-------- SUPPLIED DATA --------

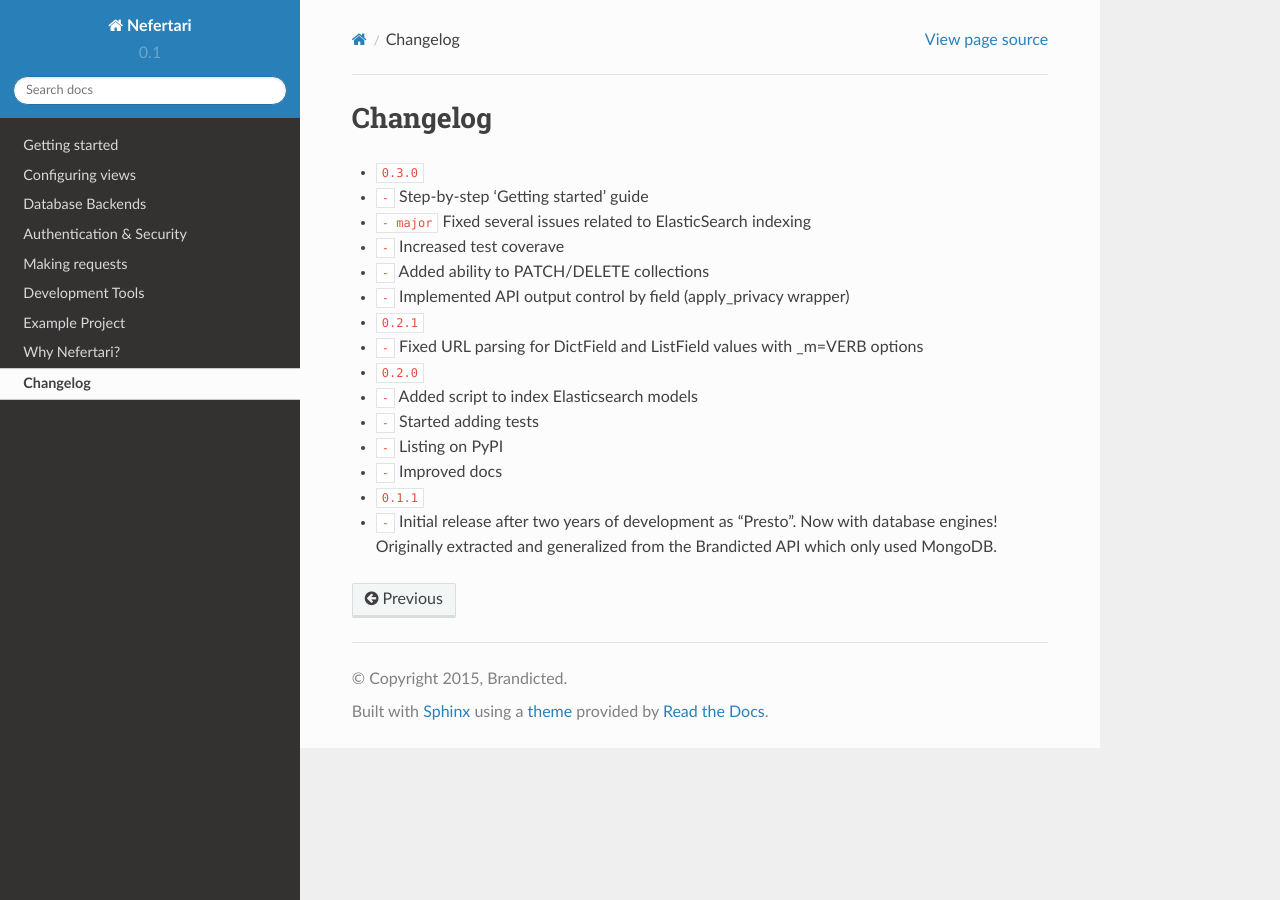
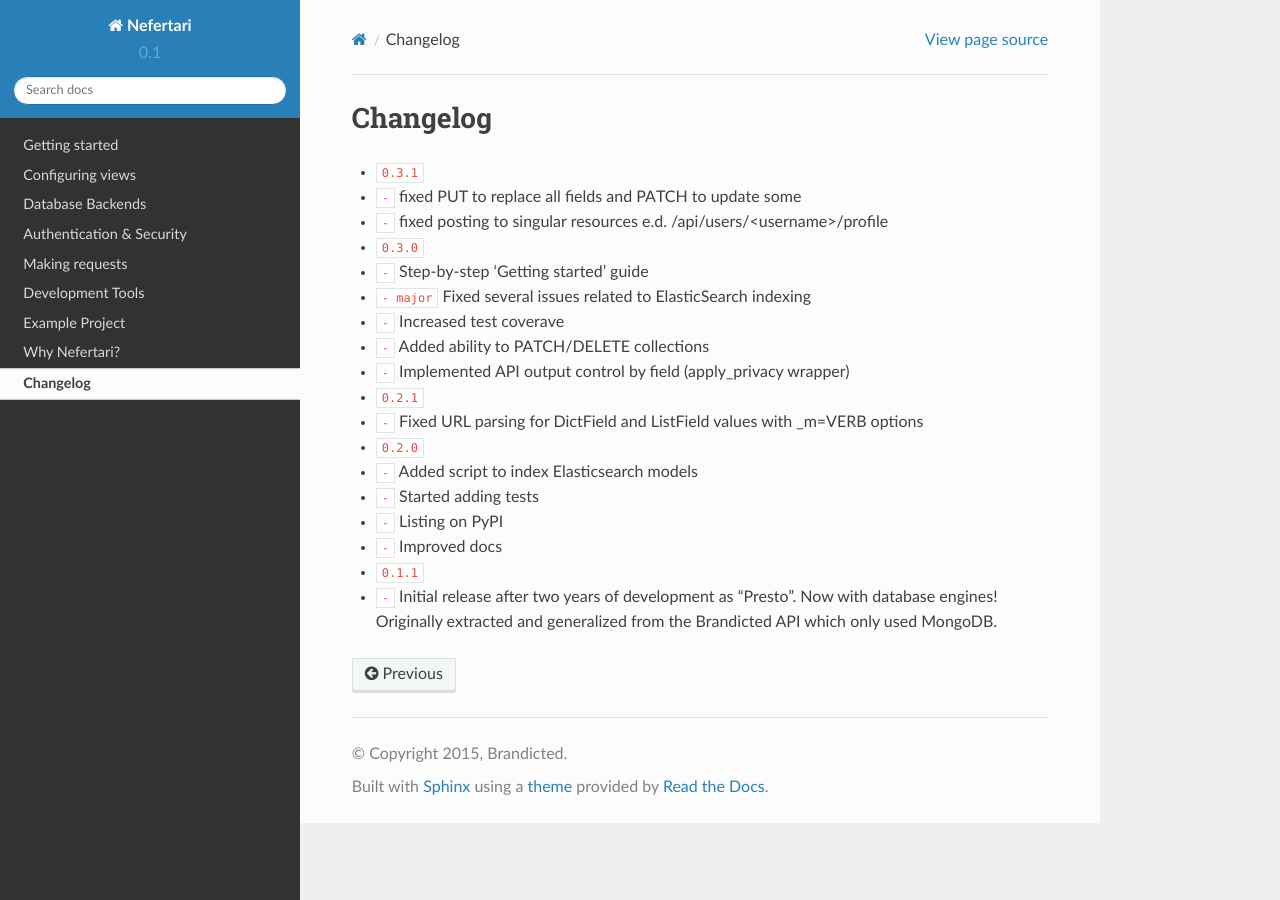
Before and after one commit to ramses-tech/nefertari, a Sphinx documentation site: the page built from docs/source/changelog.rst, in a window 1280 px wide. Built offline with Sphinx 7.4.7 and the Read the Docs theme 2.0.0, drawn with Linux system fonts in a browser that asks for light colours; cross-references to code outside the pages are shown as plain code.

Commit message:
release 0.3.1

```diff
--- a/docs/source/changelog.rst
+++ b/docs/source/changelog.rst
@@ -1,5 +1,9 @@
 Changelog
 =========
+
+* :release:`0.3.1 <2015-05-27>`
+* :bug:`-` fixed PUT to replace all fields and PATCH to update some
+* :bug:`-` fixed posting to singular resources e.d. /api/users/<username>/profile
 
 * :release:`0.3.0 <2015-05-18>`
 * :support:`-` Step-by-step 'Getting started' guide
```
Also changed, not shown: 1 other file.
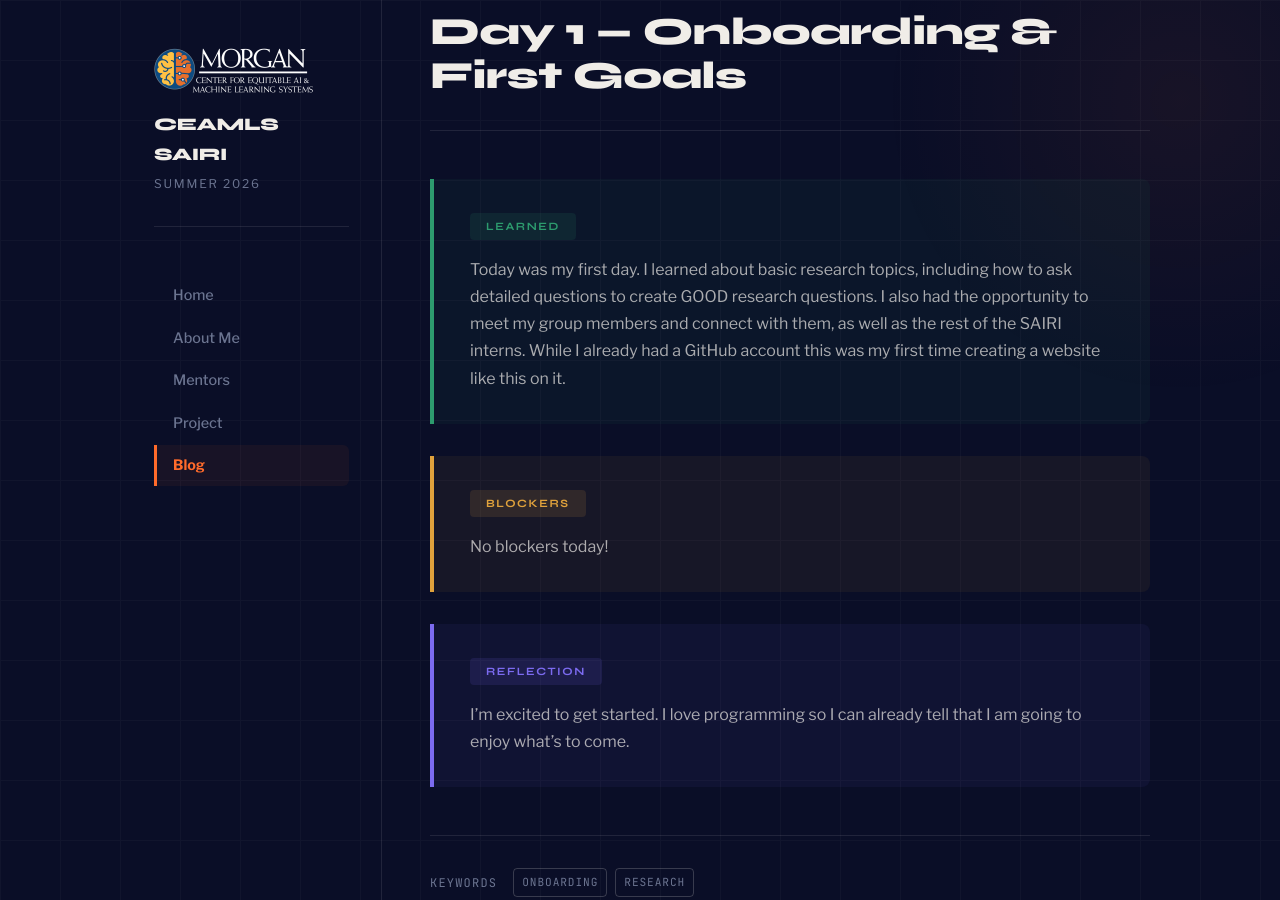
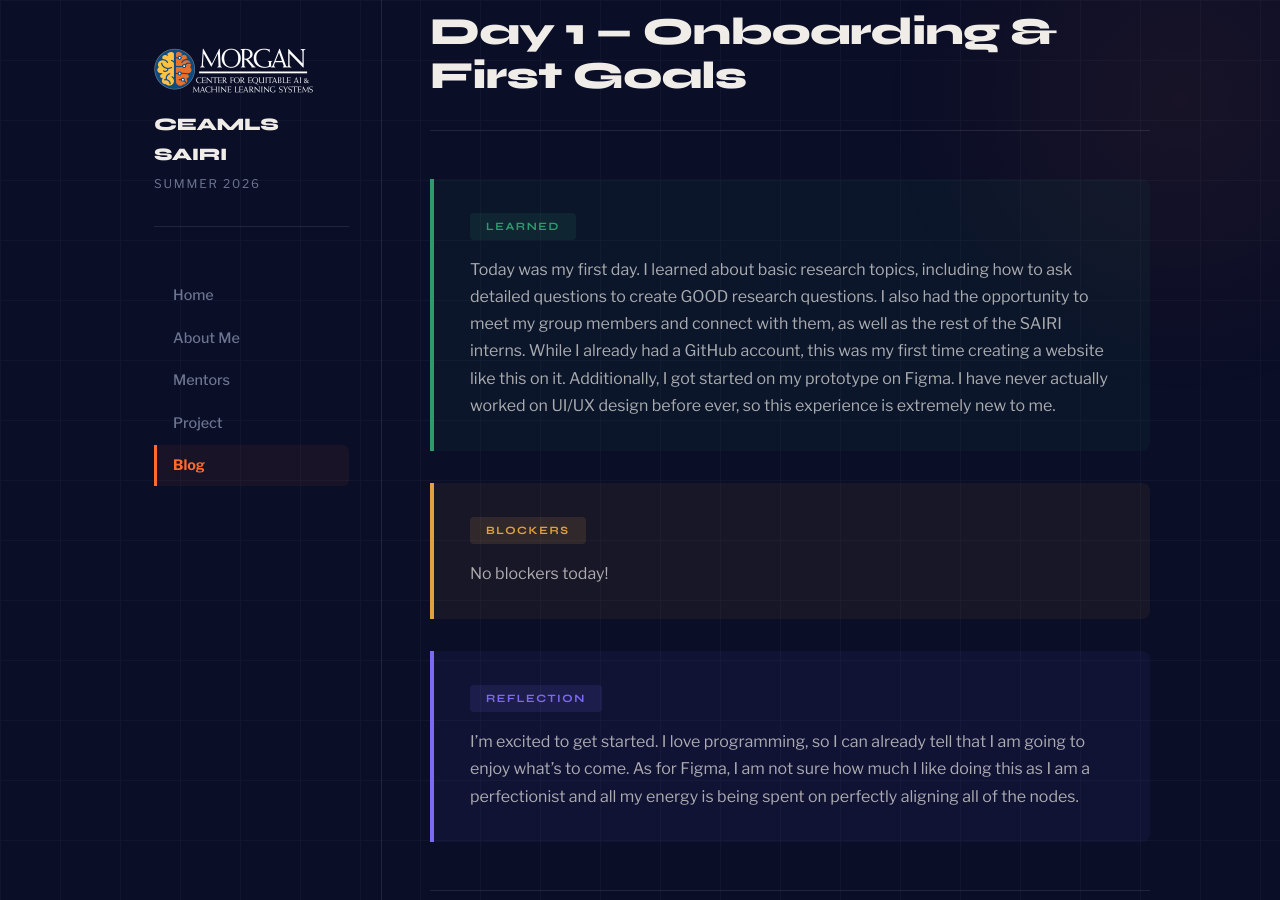
Before and after one commit to KSMerch/ksmerchceamls26.github.io, a Jekyll site: the page built from _posts/2026-05-26-day-1.md, in a window 1280 px wide and 900 px high, scrolled down 202 px. Built offline with Jekyll 4.4.1, drawn with Linux system fonts in a browser that asks for light colours.

Commit message:
Update 2026-05-26-day-1.md

```diff
--- a/_posts/2026-05-26-day-1.md
+++ b/_posts/2026-05-26-day-1.md
@@ -6,11 +6,12 @@ permalink: /day1.html
 tags: ["onboarding", "research"]
 
 what_i_learned: |
-  Today was my first day. I learned about basic research topics, including how to ask detailed questions to create GOOD research questions. I also had the opportunity to meet my group members and connect with them, as well as the rest of the SAIRI interns. While I already had a GitHub account this was my first time creating a website like this on it.
+  Today was my first day. I learned about basic research topics, including how to ask detailed questions to create GOOD research questions. I also had the opportunity to meet my group members and connect with them, as well as the rest of the SAIRI interns. While I already had a GitHub account, this was my first time creating a website like this on it. Additionally, I got started on my prototype on Figma. I have never actually worked on UI/UX design before ever, so this experience is extremely new to me.
 
 blockers: |
   No blockers today!
 
 reflection: |
-  I'm excited to get started. I love programming so I can already tell that I am going to enjoy what's to come.
+  I'm excited to get started. I love programming, so I can already tell that I am going to enjoy what's to come. As for Figma, I am not sure how much I like doing this
+  as I am a perfectionist and all my energy is being spent on perfectly aligning all of the nodes.
 ---
```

--------

→ EXERCISE PROMPT
Make an exact copy of the records above, one that has none of the pictures.

→ TASK OUTPUT
Before and after one commit to ramses-tech/nefertari, a Sphinx documentation site: the page built from docs/source/changelog.rst, in a window 1280 px wide. Built offline with Sphinx 7.4.7 and the Read the Docs theme 2.0.0, drawn with Linux system fonts in a browser that asks for light colours; cross-references to code outside the pages are shown as plain code.

Commit message:
release 0.3.1

```diff
--- a/docs/source/changelog.rst
+++ b/docs/source/changelog.rst
@@ -1,5 +1,9 @@
 Changelog
 =========
+
+* :release:`0.3.1 <2015-05-27>`
+* :bug:`-` fixed PUT to replace all fields and PATCH to update some
+* :bug:`-` fixed posting to singular resources e.d. /api/users/<username>/profile
 
 * :release:`0.3.0 <2015-05-18>`
 * :support:`-` Step-by-step 'Getting started' guide
```
Also changed, not shown: 1 other file.
Before and after one commit to KSMerch/ksmerchceamls26.github.io, a Jekyll site: the page built from _posts/2026-05-26-day-1.md, in a window 1280 px wide and 900 px high, scrolled down 202 px. Built offline with Jekyll 4.4.1, drawn with Linux system fonts in a browser that asks for light colours.

Commit message:
Update 2026-05-26-day-1.md

```diff
--- a/_posts/2026-05-26-day-1.md
+++ b/_posts/2026-05-26-day-1.md
@@ -6,11 +6,12 @@ permalink: /day1.html
 tags: ["onboarding", "research"]
 
 what_i_learned: |
-  Today was my first day. I learned about basic research topics, including how to ask detailed questions to create GOOD research questions. I also had the opportunity to meet my group members and connect with them, as well as the rest of the SAIRI interns. While I already had a GitHub account this was my first time creating a website like this on it.
+  Today was my first day. I learned about basic research topics, including how to ask detailed questions to create GOOD research questions. I also had the opportunity to meet my group members and connect with them, as well as the rest of the SAIRI interns. While I already had a GitHub account, this was my first time creating a website like this on it. Additionally, I got started on my prototype on Figma. I have never actually worked on UI/UX design before ever, so this experience is extremely new to me.
 
 blockers: |
   No blockers today!
 
 reflection: |
-  I'm excited to get started. I love programming so I can already tell that I am going to enjoy what's to come.
+  I'm excited to get started. I love programming, so I can already tell that I am going to enjoy what's to come. As for Figma, I am not sure how much I like doing this
+  as I am a perfectionist and all my energy is being spent on perfectly aligning all of the nodes.
 ---
```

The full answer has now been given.